I am writing an application that will connect to a site and either post or get data from that site. Now sometimes when the network is slow, either from my side or because there is too much load on the server that I am connecting to, my program hangs and keeps hanging. Thus I have to kill the process and restart it... this is really not what I want to be doing since I want this program to be automatic and able to run with the least human intervention. Below is the code that I am using

try{
         in = new BufferedReader(new InputStreamReader(new URL(response_url).openStream()));
     }catch(Exception e2){
         System.out.println("Unable to open inputstream to response url:"+e2);
     }


do{
         try{
          line = in.readLine();
          if (line != null){
              delivery_line += line + "\n";
              if (line.indexOf("success") != -1){
               sms_sent_success = true;
               line = null;
              }
          }
         }catch (Exception e3){
          System.out.println("Error reading from response site:"+e3);
          line = null;
         }
     }while (line != null);

I have traced the problem and it happens when I try to create the bufferedReader.
Is there a way by which I could specify timeout values for the connections to the sites?
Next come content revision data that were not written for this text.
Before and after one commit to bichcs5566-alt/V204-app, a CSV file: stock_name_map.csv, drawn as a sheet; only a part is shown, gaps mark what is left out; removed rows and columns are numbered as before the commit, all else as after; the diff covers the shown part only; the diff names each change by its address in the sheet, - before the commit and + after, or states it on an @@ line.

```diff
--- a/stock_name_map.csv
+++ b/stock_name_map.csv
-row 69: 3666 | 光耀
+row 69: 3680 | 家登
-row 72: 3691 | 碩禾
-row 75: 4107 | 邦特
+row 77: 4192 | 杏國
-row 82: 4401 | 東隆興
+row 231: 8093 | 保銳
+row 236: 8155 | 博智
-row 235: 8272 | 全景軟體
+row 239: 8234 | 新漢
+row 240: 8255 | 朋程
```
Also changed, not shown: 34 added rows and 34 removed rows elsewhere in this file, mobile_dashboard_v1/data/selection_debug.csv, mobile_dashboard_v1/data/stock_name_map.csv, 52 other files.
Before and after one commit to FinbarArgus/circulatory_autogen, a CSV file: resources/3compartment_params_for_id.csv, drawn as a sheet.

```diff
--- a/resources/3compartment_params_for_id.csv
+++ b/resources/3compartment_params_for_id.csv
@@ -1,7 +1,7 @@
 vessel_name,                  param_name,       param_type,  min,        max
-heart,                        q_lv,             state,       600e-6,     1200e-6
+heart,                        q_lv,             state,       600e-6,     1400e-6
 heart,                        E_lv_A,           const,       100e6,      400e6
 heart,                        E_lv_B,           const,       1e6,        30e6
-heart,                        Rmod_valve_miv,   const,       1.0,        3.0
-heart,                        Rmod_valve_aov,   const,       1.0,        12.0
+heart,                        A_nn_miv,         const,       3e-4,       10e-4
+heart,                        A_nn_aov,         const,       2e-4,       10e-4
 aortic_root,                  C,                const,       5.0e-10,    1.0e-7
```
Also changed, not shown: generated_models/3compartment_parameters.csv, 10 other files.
In that way when the connection is not established within say nsecs then I would get an exception and I could process it.

Help please...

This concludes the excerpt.